WHAT IS BEING ASKED
Copy each line of the data that has "texes" in it.

——

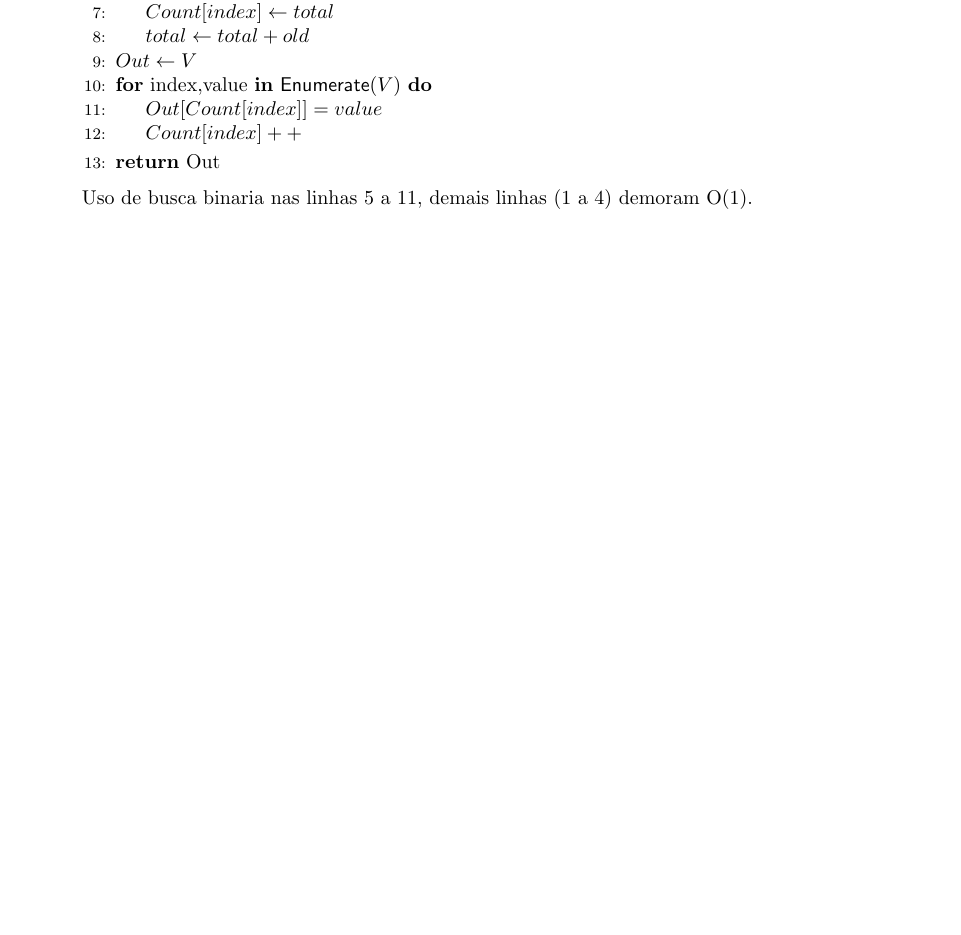
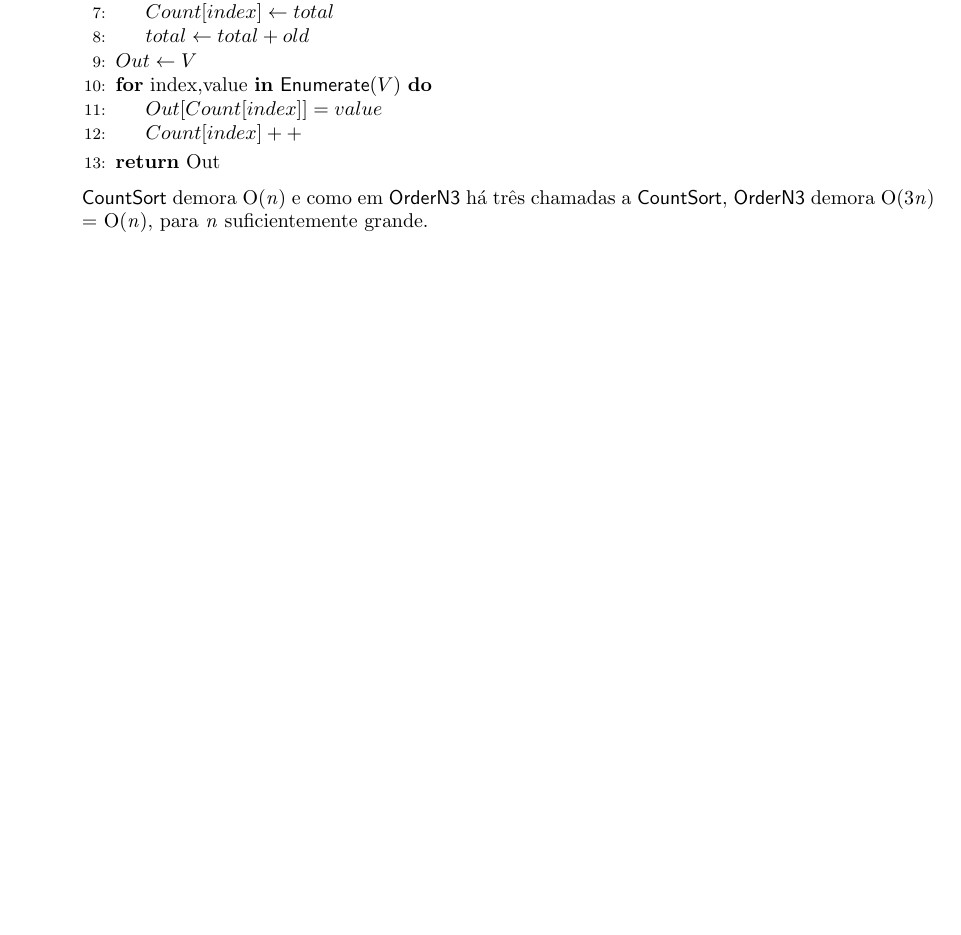
Before and after one commit to antfobe/ime, a LaTeX problem sheet (texes/MAC5711_L4.tex): part of page 2 of 2, cut so that both start at the same text. Compiled offline with pdfLaTeX.

Commit message:
finished L4

```diff
--- a/texes/MAC5711_L4.tex
+++ b/texes/MAC5711_L4.tex
@@ -126,7 +126,7 @@
 			    \EndFor
 				\State \textbf{return} Out
 			\end{algorithmic}
-            Uso de busca binaria nas linhas 5 a 11, demais linhas (1 a 4) demoram O$(1)$.
+            $\mathsf{CountSort}$ demora O(\textit{n}) e como em $\mathsf{OrderN3}$ há três chamadas a $\mathsf{CountSort}$, $\mathsf{OrderN3}$ demora O(3\textit{n}) = O(\textit{n}), para \textit{n} suficientemente grande.
     \end{enumerate}
 
 \end{document}
```
Also changed, not shown: texes/MAC5711_L3.tex (+1 -1 lines).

——

WRITTEN RESPONSE
Before and after one commit to antfobe/ime, a LaTeX problem sheet (texes/MAC5711_L4.tex): part of page 2 of 2, cut so that both start at the same text. Compiled offline with pdfLaTeX.
--- a/texes/MAC5711_L4.tex
+++ b/texes/MAC5711_L4.tex
Also changed, not shown: texes/MAC5711_L3.tex (+1 -1 lines).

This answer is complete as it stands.